Data extracted from a collection:
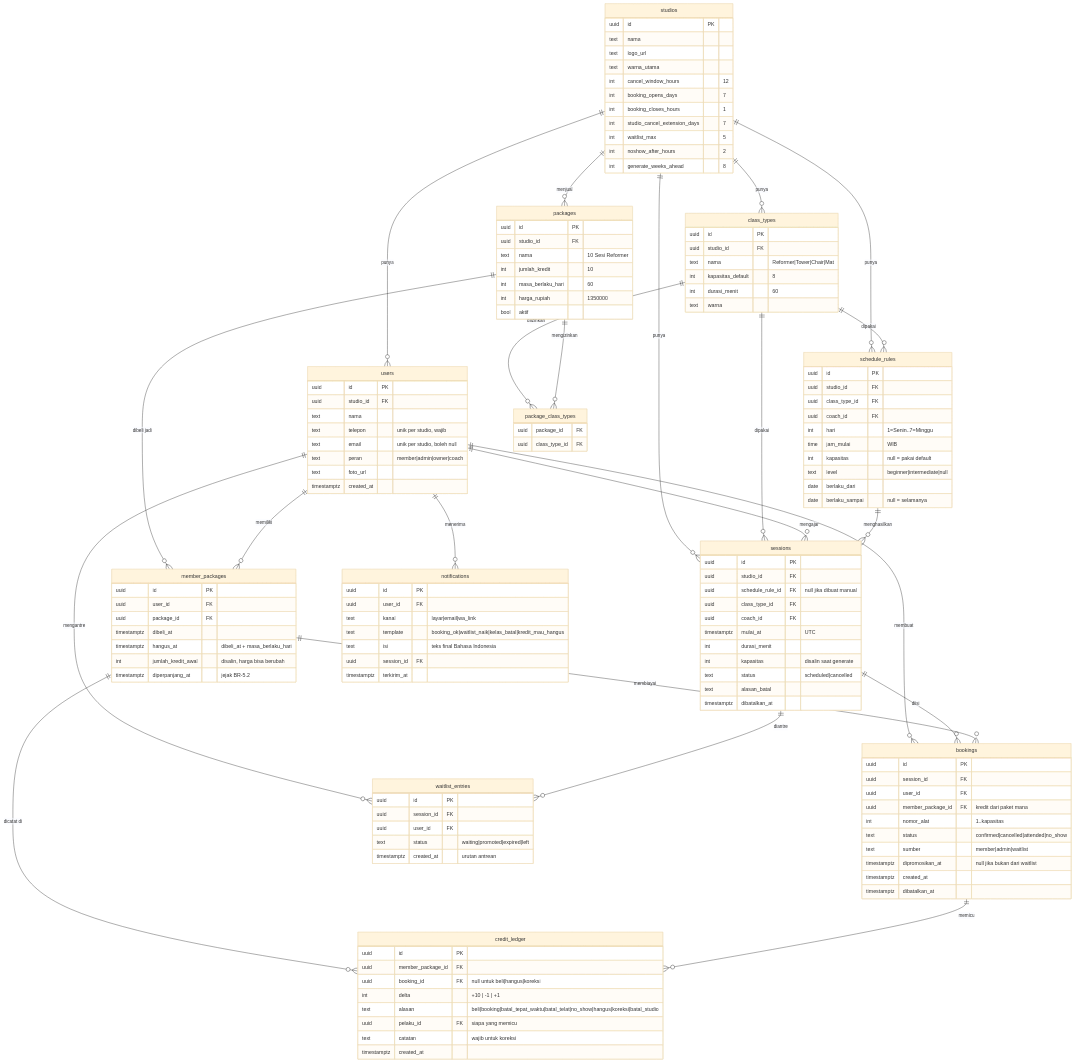
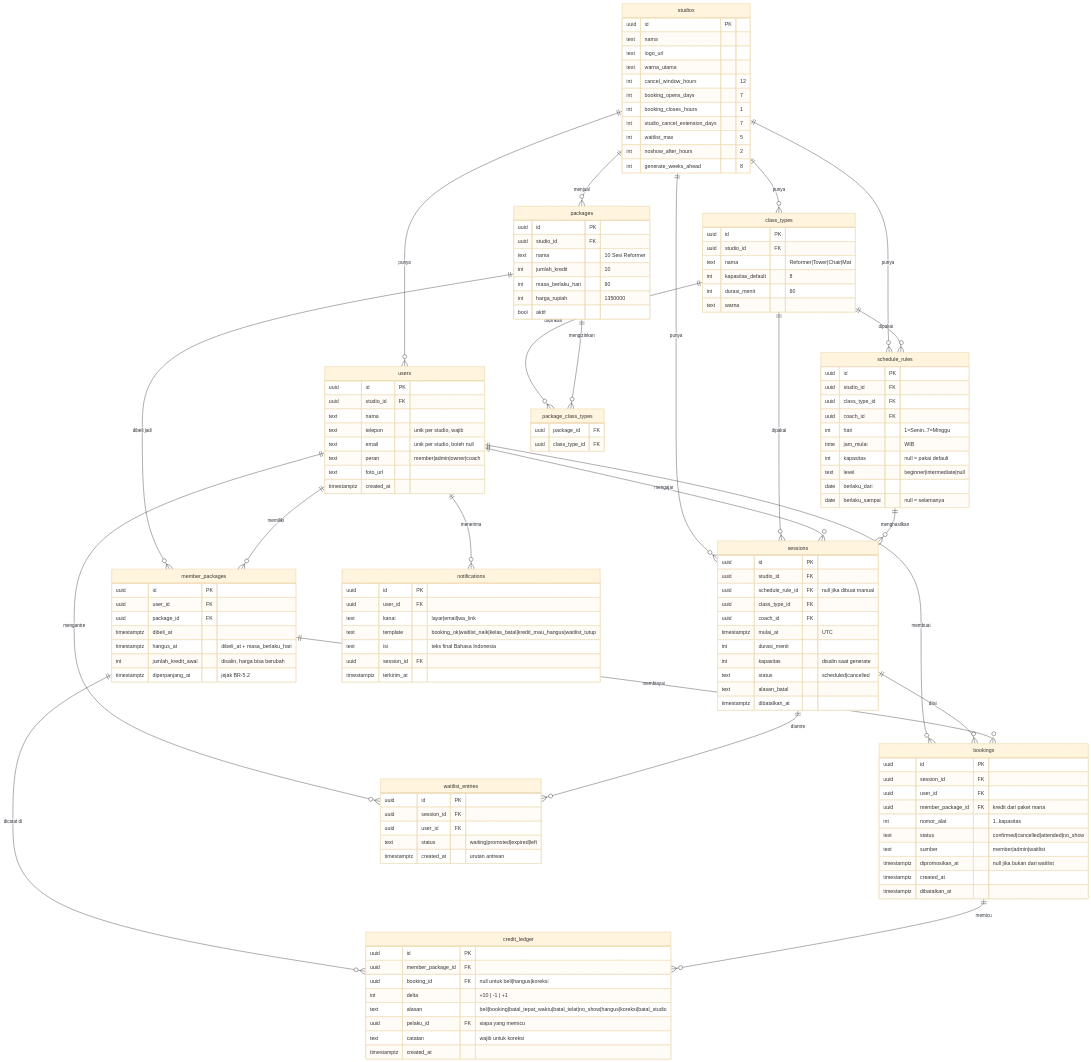
The first of 2 diagrams in docs/05-data-model.md (arikmhm/pilates-booking-system), drawn with Mermaid (base theme) before and after one commit. The commit also changed other lines of this file and 21 other files, not shown here.

```diff
--- a/docs/05-data-model.md
+++ b/docs/05-data-model.md
@@ -166,7 +166,7 @@
         uuid id PK
         uuid user_id FK
         text kanal "layar|email|wa_link"
-        text template "booking_ok|waitlist_naik|kelas_batal|kredit_mau_hangus"
+        text template "booking_ok|waitlist_naik|kelas_batal|kredit_mau_hangus|waitlist_tutup"
         text isi "teks final Bahasa Indonesia"
         uuid session_id FK
         timestamptz terkirim_at
```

WORK INSTRUCTION
Copy out the records exactly; the pictures stay behind.

ANSWER BOX
The first of 2 diagrams in docs/05-data-model.md (arikmhm/pilates-booking-system), drawn with Mermaid (base theme) before and after one commit. The commit also changed other lines of this file and 21 other files, not shown here.

```diff
--- a/docs/05-data-model.md
+++ b/docs/05-data-model.md
@@ -166,7 +166,7 @@
         uuid id PK
         uuid user_id FK
         text kanal "layar|email|wa_link"
-        text template "booking_ok|waitlist_naik|kelas_batal|kredit_mau_hangus"
+        text template "booking_ok|waitlist_naik|kelas_batal|kredit_mau_hangus|waitlist_tutup"
         text isi "teks final Bahasa Indonesia"
         uuid session_id FK
         timestamptz terkirim_at
```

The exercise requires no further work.